Reported vehicle theft has fallen to a 20-year low even as the number of vehicles on the road has doubled, says USA Today, crediting installation of sophisticated anti-theft technology in cars and police targeteting organized car-theft rings. The FBI estimates 956,846 motor vehicles were stolen in 2008 – 315 cars for every 100,000 people. That’s less than half the rate in 1991, when a high of 1.66 million vehicles were stolen – 659 for every 100,000 people. There are more than 245 million vehicles on the road today, up from 122 million in 1989.
“It’s a much tougher job to be a car thief today,” says Russ Rade of the Highway Loss Data Institute, a research group funded by auto insurers. “The technology in new vehicles makes it much harder to make off with a car.” Car manufacturers now routinely build an ignition immobilizer – a device that blocks the engine from starting – into vehicles. The technology makes it hard to start a car without the owner’s key.
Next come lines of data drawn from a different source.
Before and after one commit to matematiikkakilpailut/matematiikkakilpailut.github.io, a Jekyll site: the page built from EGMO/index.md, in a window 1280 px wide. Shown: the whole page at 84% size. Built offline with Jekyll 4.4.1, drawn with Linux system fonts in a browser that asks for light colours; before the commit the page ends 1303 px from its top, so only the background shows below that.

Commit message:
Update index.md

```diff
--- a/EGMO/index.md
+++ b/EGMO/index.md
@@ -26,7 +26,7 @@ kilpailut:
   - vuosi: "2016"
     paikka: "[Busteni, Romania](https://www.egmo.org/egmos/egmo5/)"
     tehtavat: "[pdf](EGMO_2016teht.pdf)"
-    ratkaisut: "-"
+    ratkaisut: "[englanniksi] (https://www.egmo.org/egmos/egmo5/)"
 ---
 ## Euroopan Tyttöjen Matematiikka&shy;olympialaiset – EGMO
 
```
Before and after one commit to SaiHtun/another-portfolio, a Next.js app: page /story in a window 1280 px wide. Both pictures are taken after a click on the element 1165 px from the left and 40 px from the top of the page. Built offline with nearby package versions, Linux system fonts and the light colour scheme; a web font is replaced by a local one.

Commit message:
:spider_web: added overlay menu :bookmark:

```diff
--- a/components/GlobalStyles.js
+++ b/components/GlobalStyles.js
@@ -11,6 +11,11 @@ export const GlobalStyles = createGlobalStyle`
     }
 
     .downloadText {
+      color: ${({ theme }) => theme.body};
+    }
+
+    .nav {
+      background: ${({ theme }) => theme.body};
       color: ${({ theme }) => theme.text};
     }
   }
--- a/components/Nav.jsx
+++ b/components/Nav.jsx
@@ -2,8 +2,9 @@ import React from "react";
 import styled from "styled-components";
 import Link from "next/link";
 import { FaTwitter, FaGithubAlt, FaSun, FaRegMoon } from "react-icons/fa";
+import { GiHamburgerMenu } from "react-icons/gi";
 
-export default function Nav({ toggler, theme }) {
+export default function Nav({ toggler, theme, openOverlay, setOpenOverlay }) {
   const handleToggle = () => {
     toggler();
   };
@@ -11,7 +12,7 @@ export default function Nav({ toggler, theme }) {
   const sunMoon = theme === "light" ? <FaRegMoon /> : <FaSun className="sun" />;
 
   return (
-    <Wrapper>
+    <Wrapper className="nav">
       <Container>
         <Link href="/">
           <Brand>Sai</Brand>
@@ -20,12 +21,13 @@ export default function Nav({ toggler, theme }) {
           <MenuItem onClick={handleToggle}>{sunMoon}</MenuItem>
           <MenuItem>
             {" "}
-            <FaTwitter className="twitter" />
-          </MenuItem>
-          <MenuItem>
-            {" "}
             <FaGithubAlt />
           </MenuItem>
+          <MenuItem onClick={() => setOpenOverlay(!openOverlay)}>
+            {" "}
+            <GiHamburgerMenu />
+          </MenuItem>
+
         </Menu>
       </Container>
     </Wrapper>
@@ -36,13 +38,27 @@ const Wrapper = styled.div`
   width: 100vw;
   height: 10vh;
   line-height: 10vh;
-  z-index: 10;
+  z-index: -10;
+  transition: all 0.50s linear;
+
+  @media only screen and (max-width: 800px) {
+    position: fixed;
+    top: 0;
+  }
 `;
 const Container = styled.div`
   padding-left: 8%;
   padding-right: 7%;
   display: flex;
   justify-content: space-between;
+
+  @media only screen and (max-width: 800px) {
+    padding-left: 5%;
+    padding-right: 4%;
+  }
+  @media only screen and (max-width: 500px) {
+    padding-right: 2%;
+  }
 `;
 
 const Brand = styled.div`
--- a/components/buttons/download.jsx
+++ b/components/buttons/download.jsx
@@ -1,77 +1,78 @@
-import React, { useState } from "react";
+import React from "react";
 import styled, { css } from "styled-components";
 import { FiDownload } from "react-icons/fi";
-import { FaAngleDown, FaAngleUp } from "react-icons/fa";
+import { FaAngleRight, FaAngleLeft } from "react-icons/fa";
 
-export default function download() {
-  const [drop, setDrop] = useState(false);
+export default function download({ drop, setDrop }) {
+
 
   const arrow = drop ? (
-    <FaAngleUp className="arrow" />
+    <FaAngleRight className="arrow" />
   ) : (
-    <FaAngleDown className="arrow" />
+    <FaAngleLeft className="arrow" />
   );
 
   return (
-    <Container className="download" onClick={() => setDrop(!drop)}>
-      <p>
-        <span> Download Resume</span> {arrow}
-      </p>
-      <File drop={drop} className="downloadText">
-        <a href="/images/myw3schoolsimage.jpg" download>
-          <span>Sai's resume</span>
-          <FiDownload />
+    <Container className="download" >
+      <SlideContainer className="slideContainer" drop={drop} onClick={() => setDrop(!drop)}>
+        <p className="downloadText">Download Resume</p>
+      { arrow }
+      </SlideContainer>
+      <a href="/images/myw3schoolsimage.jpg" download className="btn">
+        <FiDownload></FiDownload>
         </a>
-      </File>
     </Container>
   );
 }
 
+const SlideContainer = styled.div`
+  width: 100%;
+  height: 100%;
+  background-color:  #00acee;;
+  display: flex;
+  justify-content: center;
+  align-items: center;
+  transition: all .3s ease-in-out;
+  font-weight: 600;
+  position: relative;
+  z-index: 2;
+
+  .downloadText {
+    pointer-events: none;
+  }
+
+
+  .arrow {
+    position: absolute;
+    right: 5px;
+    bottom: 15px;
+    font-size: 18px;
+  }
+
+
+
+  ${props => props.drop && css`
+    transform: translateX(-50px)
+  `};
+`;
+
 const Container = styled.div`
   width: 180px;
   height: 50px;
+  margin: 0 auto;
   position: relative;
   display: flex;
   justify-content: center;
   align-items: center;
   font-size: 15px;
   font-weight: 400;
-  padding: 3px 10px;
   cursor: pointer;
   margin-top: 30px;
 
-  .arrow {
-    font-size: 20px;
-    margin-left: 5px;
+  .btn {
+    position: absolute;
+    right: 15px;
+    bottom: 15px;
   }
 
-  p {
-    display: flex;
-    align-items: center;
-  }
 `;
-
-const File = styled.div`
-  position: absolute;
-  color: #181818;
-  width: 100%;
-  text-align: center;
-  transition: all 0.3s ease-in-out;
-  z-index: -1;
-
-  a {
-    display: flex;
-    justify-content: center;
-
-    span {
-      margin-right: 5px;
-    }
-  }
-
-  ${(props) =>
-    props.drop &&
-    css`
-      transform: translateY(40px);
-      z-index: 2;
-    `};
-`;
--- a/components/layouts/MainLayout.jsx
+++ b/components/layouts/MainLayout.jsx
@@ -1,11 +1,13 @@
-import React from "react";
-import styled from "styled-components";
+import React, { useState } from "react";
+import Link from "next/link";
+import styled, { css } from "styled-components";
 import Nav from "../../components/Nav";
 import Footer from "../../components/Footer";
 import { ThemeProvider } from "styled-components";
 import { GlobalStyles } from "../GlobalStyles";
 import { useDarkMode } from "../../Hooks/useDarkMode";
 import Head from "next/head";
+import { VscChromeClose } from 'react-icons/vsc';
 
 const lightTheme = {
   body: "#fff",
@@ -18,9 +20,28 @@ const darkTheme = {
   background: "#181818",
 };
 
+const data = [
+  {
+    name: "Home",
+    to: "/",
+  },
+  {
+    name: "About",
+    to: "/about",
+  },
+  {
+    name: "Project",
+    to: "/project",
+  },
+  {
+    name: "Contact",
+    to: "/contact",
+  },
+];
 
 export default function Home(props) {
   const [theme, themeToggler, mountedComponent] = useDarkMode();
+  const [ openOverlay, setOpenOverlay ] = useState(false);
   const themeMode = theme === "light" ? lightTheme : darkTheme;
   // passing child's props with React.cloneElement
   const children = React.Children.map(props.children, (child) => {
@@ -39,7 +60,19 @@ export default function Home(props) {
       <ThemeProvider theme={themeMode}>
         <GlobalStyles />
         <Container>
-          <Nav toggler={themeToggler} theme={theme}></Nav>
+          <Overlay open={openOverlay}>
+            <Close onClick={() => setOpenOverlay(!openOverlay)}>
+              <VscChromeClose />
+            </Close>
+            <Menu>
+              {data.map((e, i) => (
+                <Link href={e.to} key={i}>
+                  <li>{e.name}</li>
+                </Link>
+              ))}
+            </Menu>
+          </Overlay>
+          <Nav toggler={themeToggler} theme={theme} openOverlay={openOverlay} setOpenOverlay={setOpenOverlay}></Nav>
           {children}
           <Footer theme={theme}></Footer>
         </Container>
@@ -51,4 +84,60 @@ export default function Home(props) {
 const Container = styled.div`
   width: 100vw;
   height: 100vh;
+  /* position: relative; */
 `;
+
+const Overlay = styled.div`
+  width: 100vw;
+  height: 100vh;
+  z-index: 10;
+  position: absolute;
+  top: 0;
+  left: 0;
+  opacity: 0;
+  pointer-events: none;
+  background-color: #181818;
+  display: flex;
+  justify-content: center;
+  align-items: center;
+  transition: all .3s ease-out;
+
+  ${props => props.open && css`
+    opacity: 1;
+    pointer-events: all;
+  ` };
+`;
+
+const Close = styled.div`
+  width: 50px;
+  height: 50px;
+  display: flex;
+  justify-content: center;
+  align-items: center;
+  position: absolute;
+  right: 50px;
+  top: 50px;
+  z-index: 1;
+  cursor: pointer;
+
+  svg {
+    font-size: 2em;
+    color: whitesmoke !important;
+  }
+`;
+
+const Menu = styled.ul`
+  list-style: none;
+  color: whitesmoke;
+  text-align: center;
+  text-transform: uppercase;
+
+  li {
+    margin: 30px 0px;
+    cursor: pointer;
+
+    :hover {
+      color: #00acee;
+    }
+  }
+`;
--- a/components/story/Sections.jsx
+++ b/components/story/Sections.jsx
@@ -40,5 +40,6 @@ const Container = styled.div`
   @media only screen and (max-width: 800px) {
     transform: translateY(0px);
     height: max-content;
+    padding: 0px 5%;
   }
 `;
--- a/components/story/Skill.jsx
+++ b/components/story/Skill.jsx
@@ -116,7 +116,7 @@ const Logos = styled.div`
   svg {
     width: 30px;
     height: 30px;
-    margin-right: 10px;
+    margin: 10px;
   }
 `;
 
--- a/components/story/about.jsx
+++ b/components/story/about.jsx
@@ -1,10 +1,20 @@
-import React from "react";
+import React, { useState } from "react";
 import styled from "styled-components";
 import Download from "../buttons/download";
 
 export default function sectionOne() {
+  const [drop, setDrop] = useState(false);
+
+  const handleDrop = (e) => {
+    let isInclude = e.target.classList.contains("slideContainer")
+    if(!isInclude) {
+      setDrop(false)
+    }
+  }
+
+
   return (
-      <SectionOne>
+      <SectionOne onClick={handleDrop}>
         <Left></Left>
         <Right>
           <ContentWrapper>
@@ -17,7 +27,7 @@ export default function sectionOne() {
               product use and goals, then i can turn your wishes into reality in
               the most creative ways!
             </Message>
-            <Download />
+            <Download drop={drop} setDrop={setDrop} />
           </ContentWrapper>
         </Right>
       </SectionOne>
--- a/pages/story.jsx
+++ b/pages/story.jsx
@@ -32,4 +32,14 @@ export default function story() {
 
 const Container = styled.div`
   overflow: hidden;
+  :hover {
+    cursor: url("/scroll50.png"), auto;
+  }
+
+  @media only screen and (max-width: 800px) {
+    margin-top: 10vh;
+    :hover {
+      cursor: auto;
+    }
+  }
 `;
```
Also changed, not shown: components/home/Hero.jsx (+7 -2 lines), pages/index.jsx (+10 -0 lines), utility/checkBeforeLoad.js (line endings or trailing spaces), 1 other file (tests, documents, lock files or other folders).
Many cars include other technologies such as alarm systems and GPS tracking devices that help locate a stolen vehicle.